LSU Protein Facility - http://science.lsu.edu/explore.cfm/proteinfacility/
The LSU Protein Facility is a jointly supported core laboratory of the College of Basic Sciences and the LSU Agricultural Center and is equipped to synthesize, purify, and characterize peptides and proteins. Specialized instrumentation includes an Applied Biosystems Pioneer peptide synthesizer (Fmoc chemistry), analytical and preparative scale Waters HPLC systems, a Dionex AAADirectamino acid analyzer, an Aviv circular dichroism spectrophotometer to measure spectra of peptides and proteins to determine secondary structure in solution, and a Beckman Optima XL-A analytical ultracentrifuge to determine molecular weights and aggregation states of peptides and proteins in solution.
LSU - School of Veterinary Medicine Library - http://www.vetmed.lsu.edu/library/
The MCBC provides access to the LSU-SVM Library for all LBRN-funded junior investigators by arranging adjunct faculty status in the Department of Pathobiological Sciences. LBRN junior investigators have direct access to both physical and electronic resources of the Library. Located on the first floor of the Veterinary Medicine Building, the Library occupies 7,400 square feet with a seating capacity of 112. Current holdings include approximately 47,000 volumes and 603 current periodical titles, dealing with all aspects of veterinary medicine, as well as selected materials on human medicine, comparative medicine, public health, the animal sciences and other related areas. The SVM Library offers online journal access to hundreds of scientific journals not available to investigators on PUI campuses. In addition, the Library in conjunction with BioMMED offers 3 Current Protocols titles for electronic use through the Library website.
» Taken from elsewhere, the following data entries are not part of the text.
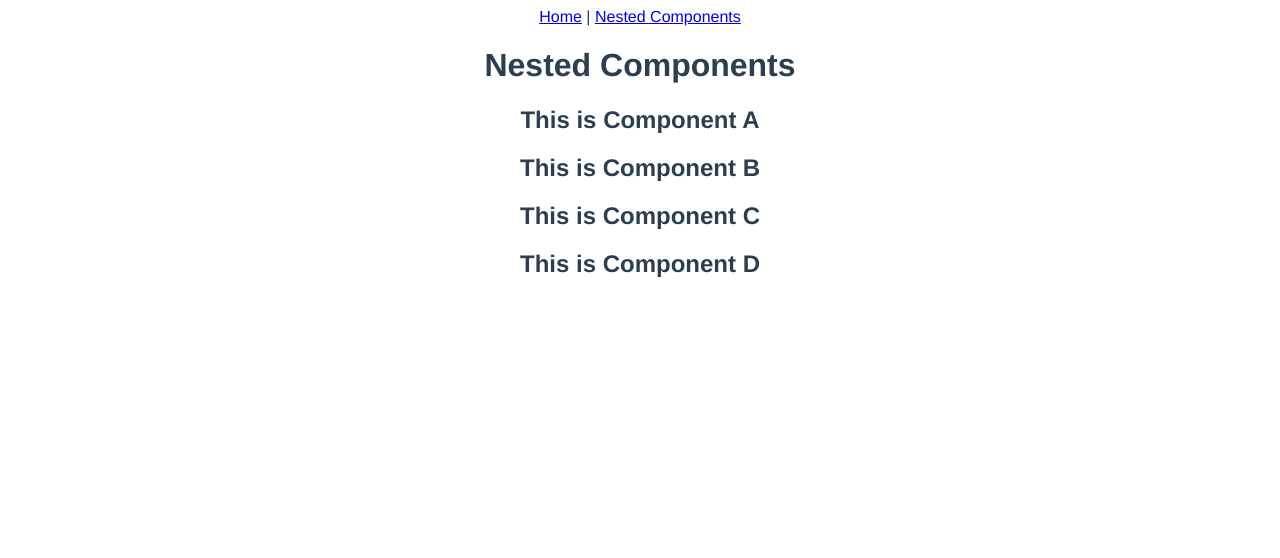
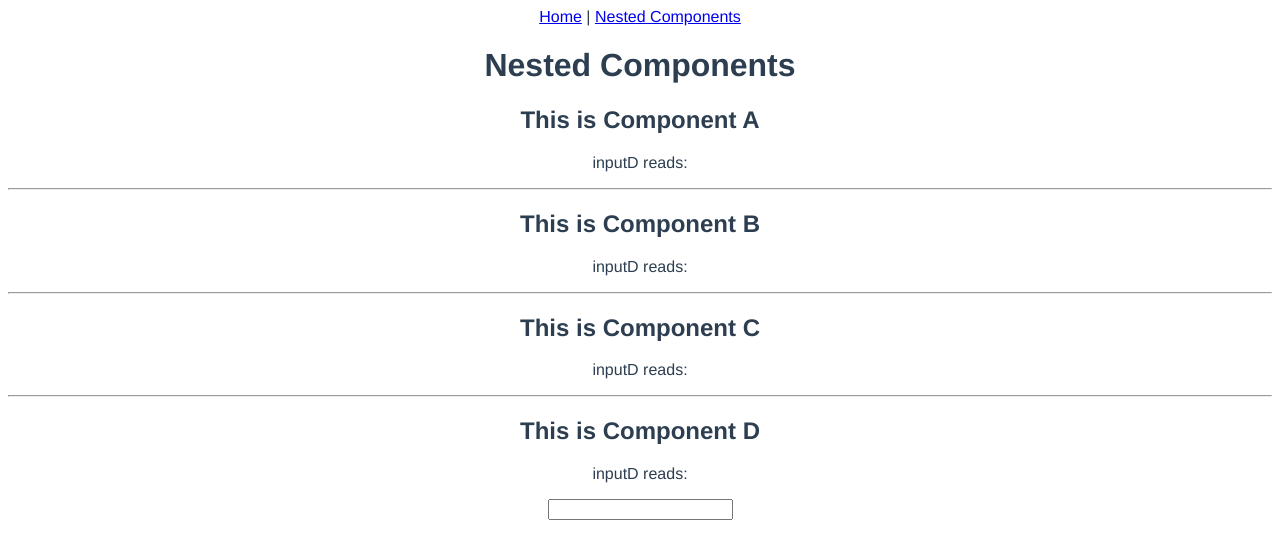
Before and after one commit to trey-thompson/playground, a Vue app in the folder frontend/: page /nested-components in a window 1280 px wide. Shown: the top 558 px of the page. Built offline with nearby package versions, Linux system fonts and the light colour scheme.

Commit message:
successfully utilized  functions to pass between muti-nested components.

```diff
--- a/frontend/src/components/AComponent.vue
+++ b/frontend/src/components/AComponent.vue
@@ -1,15 +1,28 @@
 <template>
   <div>
     <h2>This is Component A</h2>
-    <b-component />
+    <p>inputD reads: {{aInputD}}</p>
+    <hr>
+    <b-component v-on:get-a-from-d="getChanges($event)"/>
   </div>
 </template>
 
 <script>
 import BComponent from './BComponent.vue'
 export default {
+  name: 'a-component',
+  data() {
+    return {
+      aInputD: ""
+    }
+  },
   components: { BComponent },
-
+  methods: {
+    getChanges(event) {
+      console.log(event);
+      this.aInputD = event;
+    }
+  }
 }
 </script>
 
--- a/frontend/src/components/BComponent.vue
+++ b/frontend/src/components/BComponent.vue
@@ -1,15 +1,29 @@
 <template>
   <div>
     <h2>This is Component B</h2>
-    <c-component />
+    <p>inputD reads: {{bInputD}}</p>
+    <hr>
+    <c-component v-on:get-b-from-d="sendDToA($event)"/>
   </div>
 </template>
 
 <script>
 import CComponent from './CComponent.vue'
 export default {
+  name: 'b-component',
+  data() {
+    return {
+      bInputD: ""
+    }
+  },
   components: { CComponent },
-
+  methods: {
+    sendDToA(event) {
+      console.log(event);
+      this.bInputD = event;
+      this.$emit('get-a-from-d',this.bInputD);
+    }
+  }
 }
 </script>
 
--- a/frontend/src/components/CComponent.vue
+++ b/frontend/src/components/CComponent.vue
@@ -1,14 +1,29 @@
 <template>
   <div>
     <h2>This is Component C</h2>
-    <d-component />
+    <p>inputD reads: {{cInputD}}</p>
+    <hr>
+    <d-component v-on:get-c-from-d="sendDToB($event)"/>
   </div>
 </template>
 
 <script>
 import DComponent from './DComponent.vue'
 export default {
+  name: 'c-component',
+  data() {
+    return {
+      cInputD: ""
+    }
+  },
   components: { DComponent },
+  methods: {
+    sendDToB(event) {
+      console.log(event);
+      this.cInputD = event;
+      this.$emit('get-b-from-d',this.cInputD);
+    }
+  }
 
 }
 </script>
--- a/frontend/src/components/DComponent.vue
+++ b/frontend/src/components/DComponent.vue
@@ -1,11 +1,31 @@
 <template>
   <div>
     <h2>This is Component D</h2>
+    <p> inputD reads: {{inputD}} </p>
+    <input type="text"
+      v-model.lazy.trim="inputD"
+      v-on:change="sendDToC($event.target.value)"
+    >
   </div>
 </template>
 
 <script>
 export default {
+  name: 'd-component',
+  props: {
+
+  },
+  data() {
+    return {
+      inputD: ""
+    }
+  },
+  methods: {
+    sendDToC(event) {
+      console.log(event);
+      this.$emit('get-c-from-d',event);
+    }
+  }
 
 }
 </script>
```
These titles are “Current Protocols in Molecular Biology”, “Current Protocols in Cell Biology”, and “Current Protocols in Immunology”. Coordination of these efforts is handled by Dr. Gus Kousoulas in conjunction with Christine Mitchell, SVM Library Director.
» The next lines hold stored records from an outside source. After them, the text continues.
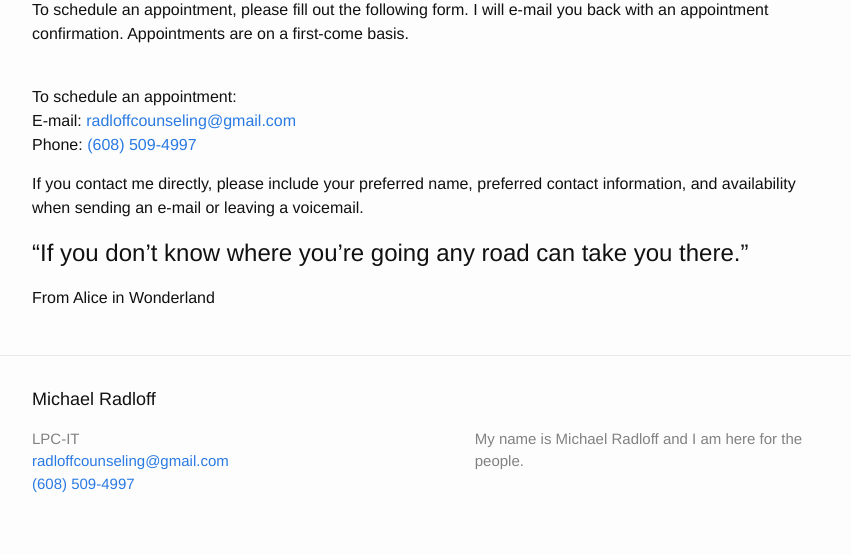
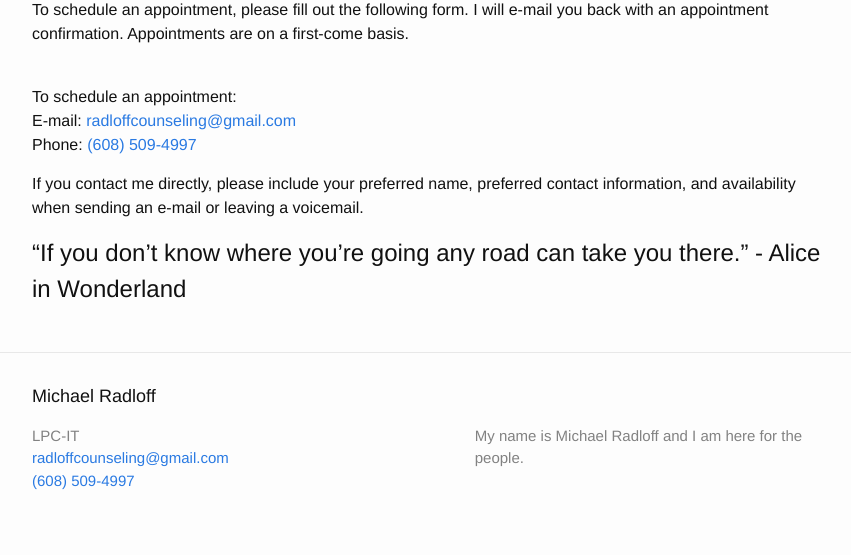
Before and after one commit to mradloff/mradloff, a Jekyll site: the page built from pages/contact.md, in a window 1280 px wide. Shown: the part 1030-1585 px from the top of the page, without its empty margins (213-1064 px from the left). Built offline with Jekyll 4.4.1, drawn with Linux system fonts in a browser that asks for light colours.

Commit message:
Update contact.md

```diff
--- a/pages/contact.md
+++ b/pages/contact.md
@@ -30,5 +30,4 @@
 
 If you contact me directly, please include your preferred name, preferred contact information, and availability when sending an e-mail or leaving a voicemail.
 
-## "If you don't know where you're going any road can take you there."
-   From Alice in Wonderland
+## "If you don't know where you're going any road can take you there." - Alice in Wonderland
```
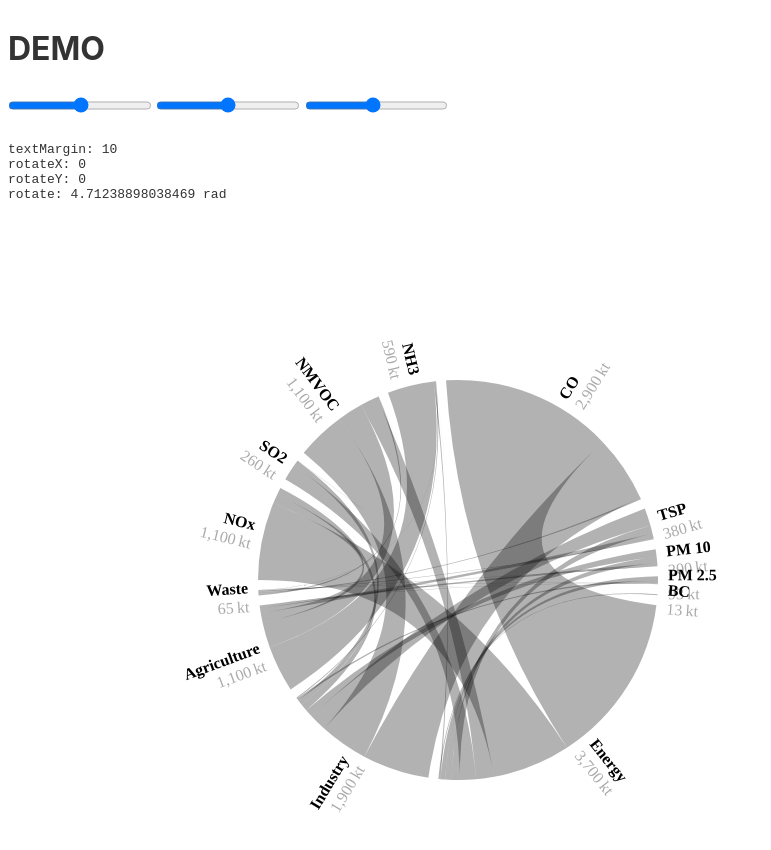
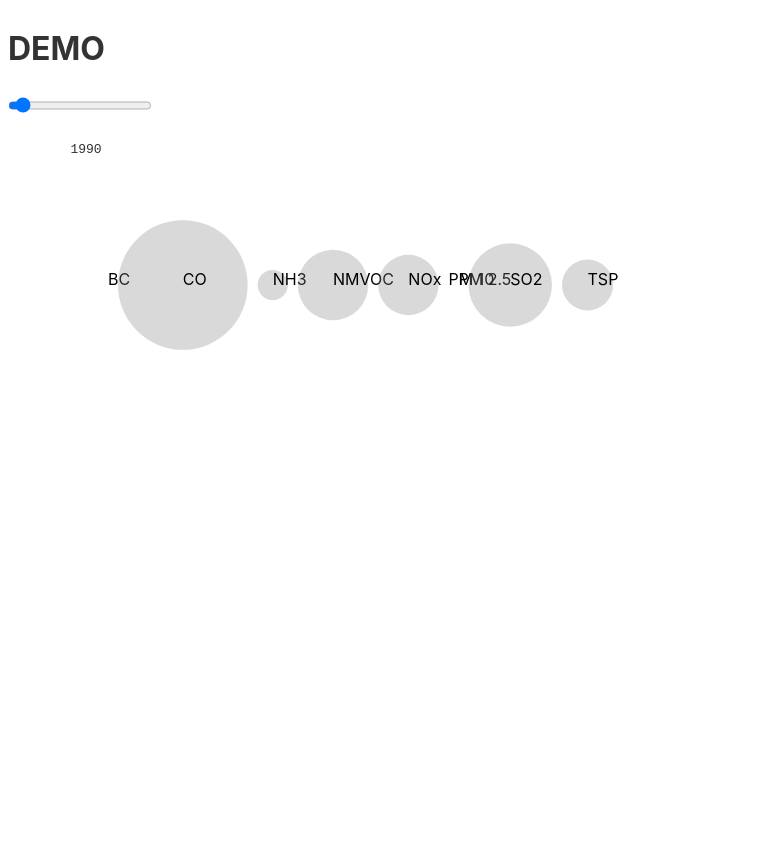
Before and after one commit to gustavneustadt/pollutionproject, a Svelte app: page / in a window 1280 px wide. Shown: the top 850 px of the page, without its empty margins (0-771 px from the left). Built offline with nearby package versions, Linux system fonts and the light colour scheme.

Commit message:
interim commit

```diff
--- a/src/App.svelte
+++ b/src/App.svelte
@@ -5,145 +5,121 @@
 	let data = []
 	let labels = []
 
+	let pollutantsData = []
+
+	let currentTemporalContextKey = 0
+	let currentTemporalContext
+
 	const width = 900
 	const height = 700
 
+	var currentYear = 0
+	let pollutantPadding = 10
+
+	const pollutants = ["BC", "CO", "NH3", "NMVOC", "NOx", "PM 10", "PM 2.5", "SO2", "TSP"]
+	const years = [1990, 1995, 2000, 2005, 2010, 2011, 2012, 2013, 2014, 2015, 2016, 2017, 2018, 2019]
+	const sources = ["Energy", "Industry", "Agriculture", "Waste"]
+
+
+
 	onMount(async () => {
-		data = await d3.csv("./DataCorrelation.csv").then(d => {
+		data = await d3.csv("./summedDataFrame.csv").then(d => {
 			return d
 		})
 
-		labels = data.map(obj => Object.values(obj)).map(arr => arr[0])
+		pollutantsData = pollutants.map(name => {
+			let pollutantData = data.filter(d => name == Object.values(d)[0])
+			return years.map(year => {
+				let yearData = pollutantData.find(d => d.valueColumn == year)
+				return sources.map(s => parseFloat(yearData[s]))
+			})
+		})
 
-		data = data.map(obj => Object.values(obj)).map(arr => arr.splice(1)).map(arr => arr.map(val => parseFloat(val) || 0))
 	})
 
+	$: getPollutantSizes = () => {
+		return pollutants.map((pollutant, i) => {
+			let sum = getArraySum(pollutantsData[i][currentYear])
+			return Math.sqrt(sum / Math.PI)
+		})
+	}
 
-	let rotateX = 0
-	let rotateY = 0
-	let rotate = Math.PI * 1.5
+	let getArraySum = (array = []) => {
+		return array.reduce((a, b) => a + b, 0.0)
+	}
 
-	let textReverseAngle = Math.PI/2
+	let sliceOfArray = (start, number, array) => {
+		return array.filter((item, index) => index >= start && index < number + start)
+	}
+
+	let getCummulativeSize = (array) => {
+		return array.reduce((acc, curr, i) => {
+			let cummulativeValue = acc[acc.length-1] ?? 0.0
+
+			acc.push(cummulativeValue + curr + array[i+1])
+			return acc
+		}, [0.0])
+	}
+
+	$: getPollutantPosition = () => {
+		let sizes = getPollutantSizes()
+		let cummulativeSizes = getCummulativeSize(sizes)
+		console.log(sizes, cummulativeSizes)
+		return pollutants.map((pollutant, i) => {
+			let sum = getArraySum(pollutantsData[i][currentYear])
+			return {
+				x: cummulativeSizes[i] + pollutantPadding * i,
+				y: 0
+			}
+		})
+	}
+
+
+	// $: console.log(pollutantsData)acc
+	// $: currentTemporalContext = data[currentTemporalContextKey]
+	// $: console.log(currentTemporalContext)
 
 	const radius = 200
 
-	let textLabels = []
-
-	let textMargin = 10
-
 	const ribbonGenerator = d3.ribbon().radius(radius);
 
-	$: chords = d3.chord()
-		.sortSubgroups(d3.descending)
-		.sortChords(d3.descending)
-		.padAngle(0.05)(data)
-
-	$: groups = chords.groups.map((group, index) => {
-		group.label = labels[group.index]
-		group.startAngle = group.startAngle
-		group.endAngle = group.endAngle
-		group.labelPosition = (calcLabelPos(group.startAngle, group.endAngle) + rotate)  % (Math.PI * 2)
-
-
-		group.textLabelReverse = group.labelPosition > Math.PI ? true : false
-
-
-		group.textLabel = textLabels[index]
-		group.textLabelLength = 0
-
-		if(group.textLabel) {
-			group.textLabelLength = Math.max(...[...group.textLabel.children].map(el => el.textLength.baseVal.value))
-		}
-
-		group.valueTextLabel = new Intl.NumberFormat("en-US", {
-			maximumSignificantDigits: 2
-		}).format(group.value)+" kt"
-
-		// console.log(group.textLabel ? [group.textLabel.textLength, group.textLabel] : null)
-
-		return group
-	})
-
-
-	$: yScale = d3.scaleBand()
-		.domain(data.map(d => d["Source"]))
-		.range([0, height])
-
-	$: xScale = d3.scaleLinear()
-		.domain([0, d3.max(data, d => parseFloat(d["2019"]))])
-		.range([0, width])
-
-	function calcLabelPos(startAngle, endAngle) {
-		let sumAngle = endAngle - startAngle
-		return startAngle + sumAngle / 2
-	}
-
-	function Rad2Deg(radians) {
-	  var pi = Math.PI;
-	  return radians * (180/pi);
-	}
+	// $: chords = d3.chord()
+	// 	.sortSubgroups(d3.descending)
+	// 	.sortChords(d3.descending)
+	// 	.padAngle(0.05)(data)
 
 </script>
 
 <style>
-	path {
-		fill: black;
-		opacity: 0.3
-	}
-
-	path:hover {
-		opacity: 1
-	}
-
-	text {
-		font-family: "SF Mono"
-	}
-
-	.title {
-		font-weight: bold;
-	}
-	.value {
-		fill: #aaa;
-	}
+circle {
+	opacity: 0.3;
+}
 </style>
 
 <h1>DEMO</h1>
 
-<input type="range" bind:value="{textMargin}" min="-500" max="500">
-<input type="range" bind:value="{rotateY}" min="-500" max="500">
-<input type="range" bind:value="{rotate}" step="0.01" min="0" max="10">
+
+<input type="range" min="0" max="{years.length-1}" bind:value="{currentYear}">
+
 <pre>
-textMargin: {textMargin}
+	{years[currentYear]}
+<!-- textMargin: {textMargin}
 rotateX: {rotateX}
 rotateY: {rotateY}
 rotate: {rotate} rad
-
+	 -->
 </pre>
 
-<svg {width} {height}>
 
-		<g transform="translate({width/2} {height/2}) rotate({-90} {rotateX} {rotateY})">
-			{#each groups as group, i}
-<!-- 			rotate({Rad2Deg(group.labelPosition)} -{radius} 0)  -->
-				<text
-					bind:this="{textLabels[i]}"
-					text-anchor="{group.textLabelReverse ? 'end' : ''}"
-					transform="
-						rotate({Rad2Deg(group.labelPosition)} 0 0)
-						translate({textMargin + radius})
-						{group.textLabelReverse ? 'scale(-1 -1)' : ''}
-					"
-					>
-					<tspan class="title" x="0" y="0">{group.label}</tspan><tspan class="value" x="0" y="19">{group.valueTextLabel}</tspan>
-				</text>
+{#if pollutantsData.length > 0}
+	<svg {width} {height}>
+		<g transform="translate(100, 100)">
+			{#each pollutants as name, i}
+				<g transform="translate({getPollutantPosition()[i].x}, {getPollutantPosition()[i].y})">
+					<circle cx="0" cy="0" r="{getPollutantSizes()[i]}" fill="grey"></circle>
+					<text>{name}</text>
+				</g>
 			{/each}
 		</g>
-
-		<g transform="translate({width/2} {height/2}) rotate({Rad2Deg(rotate)} 0 0)" >
-			{#each chords as entry, i}
-				<path d="{ribbonGenerator(entry)}">
-
-				</path>
-			{/each}
-		</g>
-</svg>
+	</svg>
+{/if}
```
Also changed, not shown: public/summedDataFrame.csv (added).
Other COBRE Core Facilities
The MCBC facilitates the use and access of the centralized facilities of three other COBREs for all LBRN junior investigators. Of particular interest is the advanced Molecular Immunology and Cell Analysis Core of the LSUHSC-NO COBRE (Ochoa) http://www.lcrc.info/research/cellAnalysis.html, the Bioinformatics Core of the LSUHSC-S COBRE (O’Callaghan) http://www.lsuhscmicrobiology.com/biocore.htm, which has advanced capabilities for microarray analyses including statistical and high throughput analyses, experimental design, data standardization and normalization, data pathway and other confirmatory analyses, data storage, sharing and management and integration of the project-related data into public databases. It is worth noting that this COBRE bioinformatics Core is now co-managed by investigators Urska Cvek and Marjan Trutschl from LSU-S who were previously funded by the INBRE. Finally, the PBRC COBRE (Gettys) Cell Biology and Imaging Core http://labs.pbrc.edu/cellbiology/ has advanced facilities for live imaging of small animals including monitoring of metabolic parameters, etc. PBRC has also transgenic facilities and advanced proteomic facilities that can be accessed through the PBRC COBRE.
Last Updated: Thursday, November 10 2011 @ 11:19 AM CST|Hits: 3,700